What do you think it is which attracts them?
There’s something about their culture, and I don’t mean this in a negative way, which is quite quick. For us, it takes six months to make a pair of bespoke shoes and I think they find that quite refreshing, because they are built to last. You know, we recently got back a pair for maintenance which was delivered to the client in 1968. That’s unbelievable to me. I mean, that’s cheap shoes.
[Laughs] I suppose it is!
How many things in your life, aside from a watch maybe, can you say, “I’ve had since the late ‘60s?”. Not many. And I think that’s always been captivating for a lot of our American clients.
And you moved out there for a while, didn’t you?
I lived in Los Angeles for about ten years, yeah.
What was the thinking there?
Well, it seemed like everyone went to New York. Everyone. I always found that quite interesting because I’ve looked back at all of our old orders, gone over all these handwritten records, and it’s quite amazing to see that California has been a really important market for us historically. And so, I thought, well let’s go out there, and make a base in Beverley Hills. Nobody else is there.
And your intuition was right?
It worked really well for us. People assume that because it’s sunny out there, people aren’t walking around with formal shoes, but it couldn’t be further from the truth. We have good clients in Silicon Valley, which you wouldn’t expect would be where you would find traditional George Cleverley clients. The truth is they’re not always walking around in sneakers, they all wear Chelsea boots or loafers, so there’s a market for that more casual style. I go up to Google and Apple and do trunk shows right in their office, and it’s quite remarkable. They’re all there with their buddies, getting excited.
Any other trunk shows in unexpected locations?
Funnily enough, we do a lot of trunk shows at American football teams and basketball teams, which have been really good for us. It proved to be quite organic because quite often the owner or General Manager of the team would be a client, and they would say, “Show the players this stuff, they’d love it”. I’ll never forget the first time we did the LA Clippers: it was amazing. We went into the players’ lounge, where the guys would come in after training. We were trying to figure out where to put the samples and the General Manager said, “Put them all over the pool table ‘cause that’s what they’ll all want to do, they’ll want to play pool, so you’ll get their attention”
That’s certainly one method…
And then, when the guys came in, they lost their minds. They thought it was amazing, going through all the skins, saying, “So I could get that in that?” “Yeah,” “How quick?” “Well not quick, quick, but six months quick” [laughs]

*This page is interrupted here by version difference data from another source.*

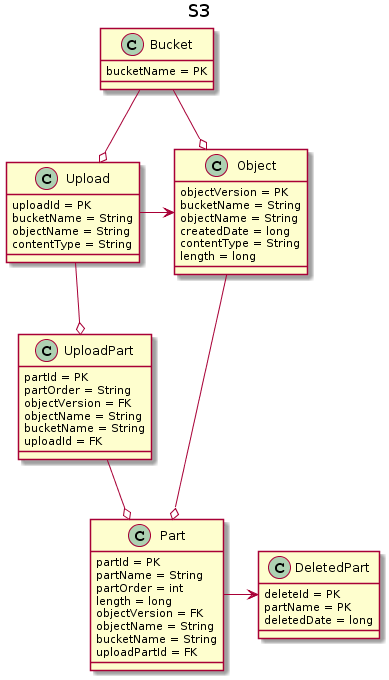
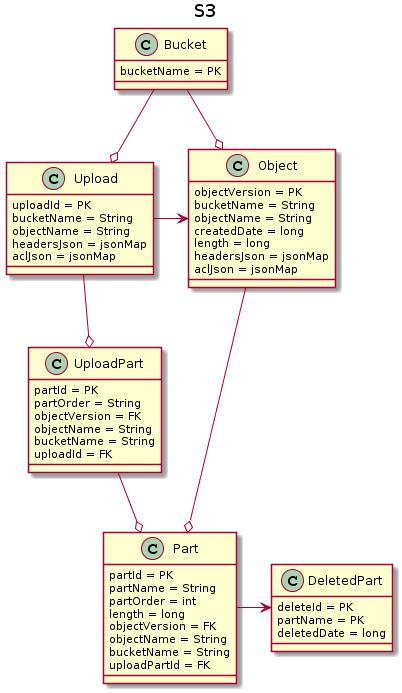
Update design + Simple refactor.

Changed region(s): [[0.0, 0.0, 0.9871, 1.0]]

diff --git a/s34j-spring/src/main/java/us/cuatoi/s34j/spring/helper/StorageHelper.java b/s34j-spring/src/main/java/us/cuatoi/s34j/spring/helper/StorageHelper.java
@@ -1,19 +1,18 @@
-package us.cuatoi.s34j.spring;
+package us.cuatoi.s34j.spring.helper;
 
 import com.google.api.client.xml.Xml;
 import org.xmlpull.v1.XmlPullParser;
 import org.xmlpull.v1.XmlPullParserException;
+import us.cuatoi.s34j.spring.SpringStorageConstants;
 import us.cuatoi.s34j.spring.dto.AbstractXml;
-import us.cuatoi.s34j.spring.helper.DateHelper;
-import us.cuatoi.s34j.spring.helper.JoinInputStream;
 
 import java.io.IOException;
 import java.io.InputStream;
 import java.io.InputStreamReader;
 import java.io.Reader;
-import java.util.Date;
-import java.util.List;
-import java.util.UUID;
+import java.text.ParseException;
+import java.text.SimpleDateFormat;
+import java.util.*;
 import java.util.concurrent.Callable;
 import java.util.stream.Collectors;
 
@@ -21,7 +20,7 @@ import static java.nio.charset.StandardCharsets.UTF_8;
 
 public class StorageHelper {
     public static String newVersion() {
-        return DateHelper.format(SpringStorageConstants.X_AMZ_DATE_FORMAT, new Date()) +
+        return format(SpringStorageConstants.X_AMZ_DATE_FORMAT, new Date()) +
                 "-" + UUID.randomUUID().toString();
     }
 
@@ -37,5 +36,19 @@ public class StorageHelper {
             Xml.parseElement(parser, xml, xml.getNamespaceDictionary(), null);
         }
         return xml;
+    }
+
+    public static String format(String format, Date date) {
+        return getFormatter(format).format(date);
+    }
+
+    private static SimpleDateFormat getFormatter(String format) {
+        SimpleDateFormat formatter = new SimpleDateFormat(format, Locale.US);
+        formatter.setTimeZone(TimeZone.getTimeZone("UTC"));
+        return formatter;
+    }
+
+    public static Date parse(String format, String dateString) throws ParseException {
+        return getFormatter(format).parse(dateString);
     }
 }

diff --git a/s34j-spring/src/main/java/us/cuatoi/s34j/spring/operation/upload/ListUploads.java b/s34j-spring/src/main/java/us/cuatoi/s34j/spring/operation/upload/ListUploads.java
@@ -14,7 +14,7 @@ import org.springframework.data.domain.PageRequest;
 import org.springframework.stereotype.Service;
 import us.cuatoi.s34j.spring.SpringStorageConstants;
 import us.cuatoi.s34j.spring.dto.*;
-import us.cuatoi.s34j.spring.helper.DateHelper;
+import us.cuatoi.s34j.spring.helper.StorageHelper;
 import us.cuatoi.s34j.spring.model.UploadModel;
 import us.cuatoi.s34j.spring.model.UploadRepository;
 import us.cuatoi.s34j.spring.operation.bucket.AbstractBucketRule;
@@ -79,7 +79,7 @@ public class ListUploads extends AbstractBucketRule {
                 UploadXml xml = new UploadXml();
                 xml.setObjectName(m.getObjectName());
                 xml.setStorageClass(SpringStorageConstants.STORAGE_CLASS);
-                xml.setInitiated(DateHelper.format(EXPIRATION_DATE_FORMAT, new Date(m.getCreatedDate())));
+                xml.setInitiated(StorageHelper.format(EXPIRATION_DATE_FORMAT, new Date(m.getCreatedDate())));
                 xml.setUploadId(m.getUploadId());
                 xml.setOwner(owner);
                 xml.setInitiator(initiator);

diff --git a/s34j-spring/src/main/java/us/cuatoi/s34j/spring/model/UploadModel.java b/s34j-spring/src/main/java/us/cuatoi/s34j/spring/model/UploadModel.java
@@ -4,6 +4,7 @@ import com.google.gson.Gson;
 import org.springframework.data.annotation.Id;
 
 import javax.persistence.Entity;
+import javax.persistence.Lob;
 
 @Entity
 public class UploadModel {
@@ -16,6 +17,10 @@ public class UploadModel {
     private String objectNamePrefix;
     private String owner;
     private String initiator;
+    @Lob
+    private String headerJson;
+    @Lob
+    private String aclJson;
 
     public String getUploadId() {
         return uploadId;
@@ -63,6 +68,22 @@ public class UploadModel {
 
     public void setInitiator(String initiator) {
         this.initiator = initiator;
+    }
+
+    public String getHeaderJson() {
+        return headerJson;
+    }
+
+    public void setHeaderJson(String headerJson) {
+        this.headerJson = headerJson;
+    }
+
+    public String getAclJson() {
+        return aclJson;
+    }
+
+    public void setAclJson(String aclJson) {
+        this.aclJson = aclJson;
     }
 
     @Override

diff --git a/s34j-spring/src/main/java/us/cuatoi/s34j/spring/model/ObjectModel.java b/s34j-spring/src/main/java/us/cuatoi/s34j/spring/model/ObjectModel.java
@@ -4,6 +4,7 @@ import com.google.gson.Gson;
 import org.springframework.data.annotation.Id;
 
 import javax.persistence.Entity;
+import javax.persistence.Lob;
 
 @Entity
 public class ObjectModel {
@@ -14,6 +15,10 @@ public class ObjectModel {
     private String bucketName;
     private String objectName;
     private long length;
+    @Lob
+    private String headerJson;
+    @Lob
+    private String aclJson;
 
     public long getCreatedDate() {
         return createdDate;
@@ -53,6 +58,22 @@ public class ObjectModel {
 
     public void setLength(long length) {
         this.length = length;
+    }
+
+    public String getHeaderJson() {
+        return headerJson;
+    }
+
+    public void setHeaderJson(String headerJson) {
+        this.headerJson = headerJson;
+    }
+
+    public String getAclJson() {
+        return aclJson;
+    }
+
+    public void setAclJson(String aclJson) {
+        this.aclJson = aclJson;
     }
 
     @Override

diff --git a/s34j-spring/src/main/java/us/cuatoi/s34j/spring/operation/ListAllBuckets.java b/s34j-spring/src/main/java/us/cuatoi/s34j/spring/operation/ListAllBuckets.java
@@ -13,7 +13,7 @@ import us.cuatoi.s34j.spring.dto.BucketXml;
 import us.cuatoi.s34j.spring.dto.BucketsXml;
 import us.cuatoi.s34j.spring.dto.ListAllMyBucketsResultXml;
 import us.cuatoi.s34j.spring.dto.OwnerXml;
-import us.cuatoi.s34j.spring.helper.DateHelper;
+import us.cuatoi.s34j.spring.helper.StorageHelper;
 import us.cuatoi.s34j.spring.model.BucketRepository;
 
 import java.util.Date;
@@ -41,7 +41,7 @@ public class ListAllBuckets implements ExecutionRule {
                     Date createdDate = new Date(b.getCreatedDate());
                     BucketXml xml = new BucketXml();
                     xml.setName(b.getBucketName());
-                    xml.setCreationDate(DateHelper.format(EXPIRATION_DATE_FORMAT, createdDate));
+                    xml.setCreationDate(StorageHelper.format(EXPIRATION_DATE_FORMAT, createdDate));
                     return xml;
                 })
                 .collect(Collectors.toList());

diff --git a/s34j-spring/src/main/java/us/cuatoi/s34j/spring/operation/object/HeadObject.java b/s34j-spring/src/main/java/us/cuatoi/s34j/spring/operation/object/HeadObject.java
@@ -8,7 +8,7 @@ import org.jeasy.rules.api.Facts;
 import org.springframework.beans.factory.annotation.Autowired;
 import org.springframework.stereotype.Service;
 import us.cuatoi.s34j.spring.SpringStorageConstants;
-import us.cuatoi.s34j.spring.helper.DateHelper;
+import us.cuatoi.s34j.spring.helper.StorageHelper;
 import us.cuatoi.s34j.spring.model.ObjectModel;
 import us.cuatoi.s34j.spring.model.ObjectRepository;
 
@@ -39,6 +39,6 @@ public class HeadObject extends AbstractObjectRule {
         facts.put("statusCode", 200);
         facts.put("responseHeader:contentLength", objectModel.getLength());
         facts.put("responseHeader:Last-Modified",
-                DateHelper.format(SpringStorageConstants.HTTP_HEADER_DATE_FORMAT, new Date(objectModel.getCreatedDate())));
+                StorageHelper.format(SpringStorageConstants.HTTP_HEADER_DATE_FORMAT, new Date(objectModel.getCreatedDate())));
     }
 }

diff --git a/s34j-spring/src/main/java/us/cuatoi/s34j/spring/auth/AuthorizationHeaderVerifier.java b/s34j-spring/src/main/java/us/cuatoi/s34j/spring/auth/AuthorizationHeaderVerifier.java
@@ -14,7 +14,7 @@ import org.springframework.stereotype.Service;
 import us.cuatoi.s34j.spring.SpringStorageConstants;
 import us.cuatoi.s34j.spring.SpringStorageException;
 import us.cuatoi.s34j.spring.dto.ErrorCode;
-import us.cuatoi.s34j.spring.helper.DateHelper;
+import us.cuatoi.s34j.spring.helper.StorageHelper;
 
 import java.text.ParseException;
 import java.util.Date;
@@ -119,7 +119,7 @@ public class AuthorizationHeaderVerifier implements AuthenticationRule {
         }
 
         try {
-            Date date = DateHelper.parse(X_AMZ_DATE_FORMAT, xAmzDate);
+            Date date = StorageHelper.parse(X_AMZ_DATE_FORMAT, xAmzDate);
             if (System.currentTimeMillis() - date.getTime() > TimeUnit.SECONDS.toMillis(maxRequestTimeDifferentInSeconds)) {
                 facts.put("errorCode", ErrorCode.REQUEST_TIME_TOO_SKEWED);
                 return false;

diff --git a/s34j-spring/src/main/java/us/cuatoi/s34j/spring/operation/upload/CompleteUpload.java b/s34j-spring/src/main/java/us/cuatoi/s34j/spring/operation/upload/CompleteUpload.java
@@ -11,11 +11,11 @@ import org.slf4j.LoggerFactory;
 import org.springframework.beans.factory.annotation.Autowired;
 import org.springframework.stereotype.Service;
 import us.cuatoi.s34j.spring.SpringStorageException;
-import us.cuatoi.s34j.spring.StorageHelper;
 import us.cuatoi.s34j.spring.dto.CompleteMultipartUploadResultXml;
 import us.cuatoi.s34j.spring.dto.CompleteMultipartUploadXml;
 import us.cuatoi.s34j.spring.dto.ErrorCode;
 import us.cuatoi.s34j.spring.dto.PartXml;
+import us.cuatoi.s34j.spring.helper.StorageHelper;
 import us.cuatoi.s34j.spring.model.*;
 
 import java.io.InputStream;

diff --git a/s34j-spring/src/main/java/us/cuatoi/s34j/spring/operation/upload/InitiateUpload.java b/s34j-spring/src/main/java/us/cuatoi/s34j/spring/operation/upload/InitiateUpload.java
@@ -17,7 +17,7 @@ import us.cuatoi.s34j.spring.model.UploadRepository;
 import us.cuatoi.s34j.spring.operation.bucket.AbstractBucketRule;
 
 import static org.apache.commons.lang3.StringUtils.isNotBlank;
-import static us.cuatoi.s34j.spring.StorageHelper.newVersion;
+import static us.cuatoi.s34j.spring.helper.StorageHelper.newVersion;
 
 @Service
 @Rule(name = "InitiateUpload")

diff --git a/s34j-spring/src/main/java/us/cuatoi/s34j/spring/operation/object/PutObject.java b/s34j-spring/src/main/java/us/cuatoi/s34j/spring/operation/object/PutObject.java
@@ -18,7 +18,7 @@ import java.util.List;
 
 import static org.apache.commons.lang3.StringUtils.isBlank;
 import static org.apache.commons.lang3.StringUtils.isNotBlank;
-import static us.cuatoi.s34j.spring.StorageHelper.newVersion;
+import static us.cuatoi.s34j.spring.helper.StorageHelper.newVersion;
 
 @Service
 @Rule(name = "PutObject")

diff --git a/s34j-spring/src/main/java/us/cuatoi/s34j/spring/operation/upload/PutUploadPart.java b/s34j-spring/src/main/java/us/cuatoi/s34j/spring/operation/upload/PutUploadPart.java
@@ -16,7 +16,7 @@ import java.util.ArrayList;
 import java.util.List;
 
 import static org.apache.commons.lang3.StringUtils.isNotBlank;
-import static us.cuatoi.s34j.spring.StorageHelper.newVersion;
+import static us.cuatoi.s34j.spring.helper.StorageHelper.newVersion;
 
 @Service
 @Rule(name = "PutUploadPart")

diff --git a/s34j-spring/src/main/java/us/cuatoi/s34j/spring/model/PartManager.java b/s34j-spring/src/main/java/us/cuatoi/s34j/spring/model/PartManager.java
@@ -15,7 +15,7 @@ import java.util.UUID;
 import java.util.concurrent.*;
 import java.util.stream.Collectors;
 
-import static us.cuatoi.s34j.spring.StorageHelper.newVersion;
+import static us.cuatoi.s34j.spring.helper.StorageHelper.newVersion;
 
 @Service
 public class PartManager {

[Laughs] Must’ve been quite the surprise…
We were there one afternoon, three or four hours, and by volume it’s probably the most successful trunk show we’ve done. Following that, this one time I was sitting courtside at one of the games and the General Manager came over with the whole team, and they presented me with the official jersey for the team, which they’d all signed. It was quite a touching moment.
“I go up to Google and Apple and do trunk shows right in their office, and it’s quite remarkable. They’re all there with their buddies, getting excited.”
Being high-performance athletes, they must’ve instantly connected with the idea of tailor-made shoes I imagine?
Oh, they just got it. One thing about those guys is they’ve got to look after their feet. The reason a lot of them wear sneakers with suits is actually because they can’t buy good quality, comfortable shoes. When they put on dress shoes, they can’t risk running around with blisters the next day. When I started making them shoes, it was all about comfort, comfort and comfort. I’ll never forget the time one player put some on and went, “They feel like trainers”. It’s those moments when it’s really satisfying to feel like you’re meeting people’s needs.
Photography by Vicky Nixon
The Full Interview can be seen at: acollectedman.com